Bovine TB is indeed a very serious disease, and we treat it as such. For example, we are implementing the Krebs trial. I shall say no more, Mr. Conway, because you would call me to order if I was diverted from concentrating on the Bill.

Amendment No. 87 would exempt animals from wider slaughter powers relating to diseases other than foot and mouth if they have been kept indoors since before the start of the outbreak. I understand the principle behind that, but the problem is that ``indoors'' could be very difficult to define. The consultation, and the guidelines and protocols that we will issue to our vets, will take into account the way in which animals are kept and the balance of risk. As has been said, risk assessment is perfectly reasonable, but we have not included such a provision in the Bill because there would be all sorts of wrangles about what is meant by ``indoors''.
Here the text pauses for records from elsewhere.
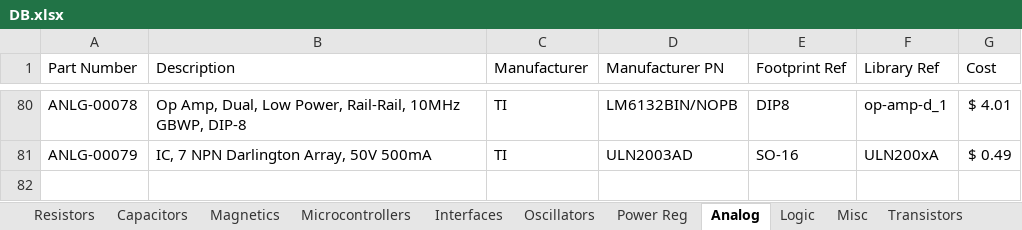
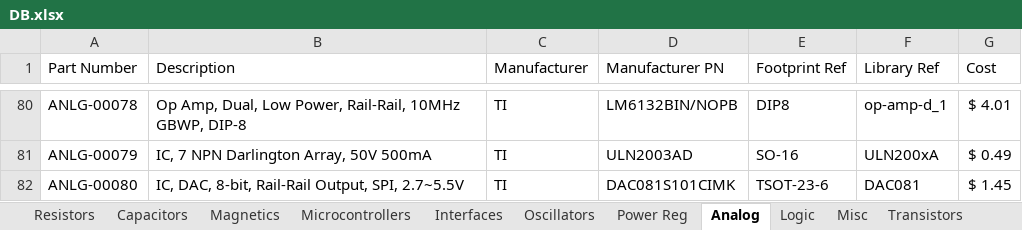
Before and after one commit to CWRUbotix/CWRUbotix_Altium_Library, an Excel workbook: DB.xlsx, sheet Analog, drawn as a sheet; only a part is shown, gaps mark what is left out; values as stored, in another font and other column widths than the file's, no borders; the diff names each change by its address in the sheet, - before the commit and + after, or states it on an @@ line.

```diff
--- a/DB.xlsx (sheet Analog)
+++ b/DB.xlsx (sheet Analog)
+row 82: ANLG-00080 | IC, DAC, 8-bit, Rail-Rail Output, SPI, 2.7~5.5V | TI | DAC081S101CIMK | TSOT-23-6 | DAC081 | $ 1.45
```
Also changed, not shown: sheet Connectors, sheet Misc, 53 other files.
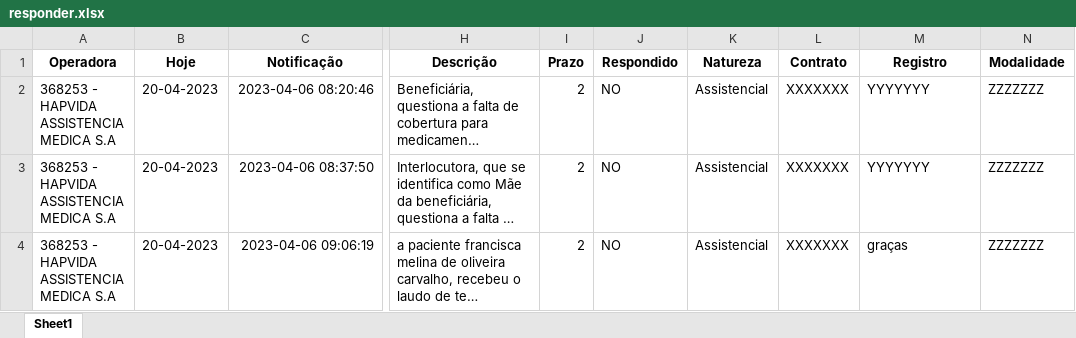
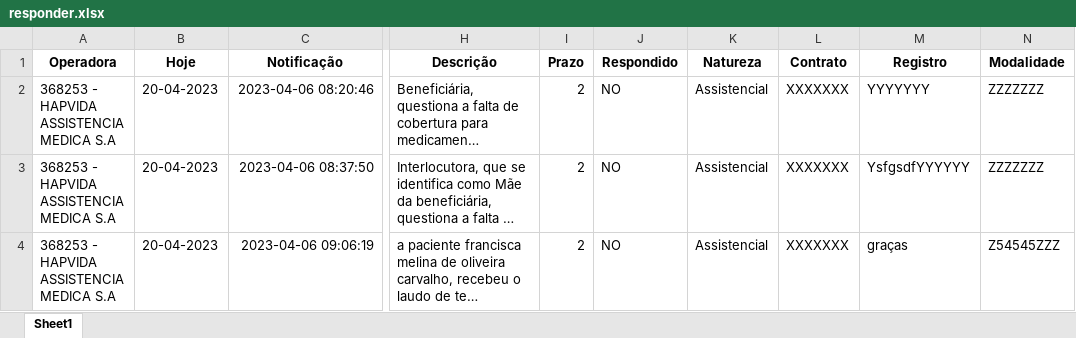
Before and after one commit to amantino69/nipon1, an Excel workbook: planilha/responder.xlsx, sheet Sheet1, drawn as a sheet; only a part is shown, gaps mark what is left out; long unchanged cells end in …; values as stored, in another font and other column widths than the file's, no borders; the diff names each change by its address in the sheet, - before the commit and + after, or states it on an @@ line.

```diff
--- a/planilha/responder.xlsx (sheet Sheet1)
+++ b/planilha/responder.xlsx (sheet Sheet1)
-M3 (Registro): YYYYYYY
+M3 (Registro): YsfgsdfYYYYYY
-N4 (Modalidade): ZZZZZZZ
+N4 (Modalidade): Z54545ZZZ
```
Also changed, not shown: 1 other file.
We were somewhat surprised by the spread of disease to cattle that were still in sheds during the winter months. We thought that cattle in sheds would be secure from the disease, although it may have been spread by the movement of people. We need to examine such issues.

Under amendment No. 118, any decision to use the powers to prevent the spread of disease would need to be based on sound veterinary judgment. I agree entirely, but that principle is taken as read. We shall consult on the criteria so that farmers can understand why those decisions are taken. If the Bill were to include provisions such as a full disease risk assessment, it would be enormous. None the less, I understand and accept the principles behind the amendment.

Amendment No. 4 would limit the diseases to which powers could be extended. That would be very constraining and in many respects illogical, as the list does not include TSE or BSE. A key lesson from the Phillips inquiry was that contingency legislation should not be constrained by current circumstance. That we must try to think ahead is one principle behind the Bill. Indeed, the Department is following post-Phillips guidelines by preparing for all eventualities. The Bill does not specify diseases that would not be controlled through a slaughter policy, such as African horse sickness.

I appreciate the intention behind the amendment and I assure the Committee that we will take into account the principles that underpin it. Nevertheless, I invite the hon. Gentleman to withdraw it.